Conspicuous Gallantry Medal (Flying) : Warrant Officer K J Dennis, 462 Squadron RAAF

Place Europe: Germany
Accession Number REL/21118.001
Collection type Heraldry
Object type Award
Physical description Silver
Location Main Bld: World War 2 Gallery: Gallery 2: Air Europe
Maker Unknown
Place made Australia
Date made c 1945
Conflict Second World War, 1939-1945
Description

Conspicuous Gallantry Medal (Flying) (Geo VI). Impressed around edge with recipient's details.

History / Summary

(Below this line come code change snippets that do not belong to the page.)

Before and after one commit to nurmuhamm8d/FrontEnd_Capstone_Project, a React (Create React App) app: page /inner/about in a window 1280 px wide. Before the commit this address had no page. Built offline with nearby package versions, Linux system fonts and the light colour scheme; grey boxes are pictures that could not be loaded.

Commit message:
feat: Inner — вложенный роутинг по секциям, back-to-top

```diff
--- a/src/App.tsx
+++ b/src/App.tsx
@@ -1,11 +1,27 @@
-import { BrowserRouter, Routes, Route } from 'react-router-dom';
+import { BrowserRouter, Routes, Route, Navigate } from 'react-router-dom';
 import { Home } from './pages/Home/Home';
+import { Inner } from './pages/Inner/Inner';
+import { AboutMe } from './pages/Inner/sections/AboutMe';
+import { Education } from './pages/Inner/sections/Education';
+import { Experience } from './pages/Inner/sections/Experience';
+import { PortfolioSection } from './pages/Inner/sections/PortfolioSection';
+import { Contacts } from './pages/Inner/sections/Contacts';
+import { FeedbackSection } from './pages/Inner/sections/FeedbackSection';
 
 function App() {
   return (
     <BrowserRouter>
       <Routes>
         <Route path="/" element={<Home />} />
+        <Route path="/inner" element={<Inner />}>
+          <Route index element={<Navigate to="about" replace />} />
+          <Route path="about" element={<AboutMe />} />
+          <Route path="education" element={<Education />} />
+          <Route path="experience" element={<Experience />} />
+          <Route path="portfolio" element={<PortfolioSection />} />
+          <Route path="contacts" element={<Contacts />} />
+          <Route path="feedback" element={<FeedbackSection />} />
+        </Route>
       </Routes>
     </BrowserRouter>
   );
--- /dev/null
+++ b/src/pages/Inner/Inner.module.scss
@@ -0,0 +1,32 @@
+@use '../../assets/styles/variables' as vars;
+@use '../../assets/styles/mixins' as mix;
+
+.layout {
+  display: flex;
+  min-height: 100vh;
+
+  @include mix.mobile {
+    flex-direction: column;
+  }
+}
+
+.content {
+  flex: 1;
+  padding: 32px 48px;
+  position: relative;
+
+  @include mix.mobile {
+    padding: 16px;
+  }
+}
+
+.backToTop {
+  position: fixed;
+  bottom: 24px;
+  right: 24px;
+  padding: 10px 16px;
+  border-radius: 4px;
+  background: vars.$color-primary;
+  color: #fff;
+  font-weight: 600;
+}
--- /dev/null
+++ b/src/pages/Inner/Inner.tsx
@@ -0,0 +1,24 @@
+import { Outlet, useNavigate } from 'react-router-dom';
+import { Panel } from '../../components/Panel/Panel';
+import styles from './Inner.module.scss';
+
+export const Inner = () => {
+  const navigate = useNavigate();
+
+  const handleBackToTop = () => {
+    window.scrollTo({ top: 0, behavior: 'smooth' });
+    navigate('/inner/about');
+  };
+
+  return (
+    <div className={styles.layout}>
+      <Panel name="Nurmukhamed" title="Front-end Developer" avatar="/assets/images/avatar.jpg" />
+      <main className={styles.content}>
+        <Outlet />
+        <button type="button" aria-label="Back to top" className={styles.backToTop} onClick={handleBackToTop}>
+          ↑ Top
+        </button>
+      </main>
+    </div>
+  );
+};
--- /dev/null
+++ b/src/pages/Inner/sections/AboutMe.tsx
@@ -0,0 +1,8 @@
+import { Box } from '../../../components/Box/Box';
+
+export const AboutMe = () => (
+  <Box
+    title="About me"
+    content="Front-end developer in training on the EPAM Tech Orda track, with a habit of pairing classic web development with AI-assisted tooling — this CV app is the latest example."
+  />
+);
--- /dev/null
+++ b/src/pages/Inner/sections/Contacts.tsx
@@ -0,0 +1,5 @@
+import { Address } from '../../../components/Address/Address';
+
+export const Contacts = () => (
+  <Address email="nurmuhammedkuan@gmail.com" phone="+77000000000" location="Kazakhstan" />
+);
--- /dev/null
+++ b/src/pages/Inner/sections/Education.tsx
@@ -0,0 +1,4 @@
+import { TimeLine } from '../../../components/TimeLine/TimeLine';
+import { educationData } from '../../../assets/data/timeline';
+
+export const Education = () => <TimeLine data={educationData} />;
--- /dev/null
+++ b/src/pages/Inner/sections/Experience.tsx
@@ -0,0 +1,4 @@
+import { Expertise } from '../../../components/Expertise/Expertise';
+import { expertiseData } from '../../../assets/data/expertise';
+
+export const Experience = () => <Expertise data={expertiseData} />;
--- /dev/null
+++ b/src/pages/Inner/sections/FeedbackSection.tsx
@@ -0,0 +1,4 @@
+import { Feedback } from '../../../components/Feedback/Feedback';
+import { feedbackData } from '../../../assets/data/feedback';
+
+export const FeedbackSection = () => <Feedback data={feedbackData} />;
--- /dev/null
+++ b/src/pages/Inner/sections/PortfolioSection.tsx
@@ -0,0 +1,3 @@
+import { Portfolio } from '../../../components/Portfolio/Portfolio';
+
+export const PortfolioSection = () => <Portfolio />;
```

Awarded to 437121 Warrant Officer (WO) Kevin John Dennis, born on 5 September 1924 at Ceduna, South Australia. Dennis was working as a bank clerk when he enlisted at Adelaide in the Royal Australian Air Force (RAAF) on 7 November 1942. After qualifying as a Wireless Operator/ Air Gunner (WAG) Dennis was posted to 462 Squadron RAAF in England, operating Halifax aircraft as part of Bomber Command. On the night of 13/14 March 1945, Dennis’s aircraft, Halifax RG384, took off from RAF Foulsham at 6.02pm to carry out an attack on the Frankfurt area of Germany. Eleven aircraft from 462 Squadron took part in the raid. RG384 crash landed at Juvincourt airfield, France, at 10.30pm on 13 March 1945. The aircraft had successfully carried out the mission but during the sortie the starboard wing and engines were damaged by flak and it proved impossible to return to England. The Flight Engineer, Sergeant Charles Welsh, was killed by the flak entering the aircraft and the Navigator, Flight Lieutenant Kevin Shanahan and the WAG, Warrant Officer Dennis were wounded. Despite the severe wounds sustained by Dennis when the aircraft was hit he continued with his duties until the aircraft had landed. On 24 May 1945 King George VI approved the immediate award of the Conspicuous Gallantry Medal to Dennis, which for airmen ranked only second to the Victoria Cross. The recommendation reads: 'WO Dennis was the Wireless Operator in a heavy bomber detailed to attack Frankfurt on the night of 13 March 1945. Shortly after leaving the target, the aircraft was hit and damaged by flak, killing another member of the crew and wounding WO Dennis. Although most of one foot was severed and his other leg also wounded, the WOP [wireless operator] refused to leave his seat until the aircraft landed. He was bleeding profusely and even with first aid applied the bleeding could not be stopped. He carried on with his duties, and correctly received all messages passed to the aircraft, obtaining a weather report from a diversionary airfield in France to which the aircraft was being flown. The courage displayed by WO Dennis was of the highest order when he must have been experiencing extreme agony.' After hospital treatment and extensive rehabilitation Dennis returned to Australia with his English wife, Olive, who he had married in December 1945. He was discharged on 7 June 1946. Only ten Conspicuous Gallantry Medals (Flying) were awarded to members of the RAAF during the Second World War.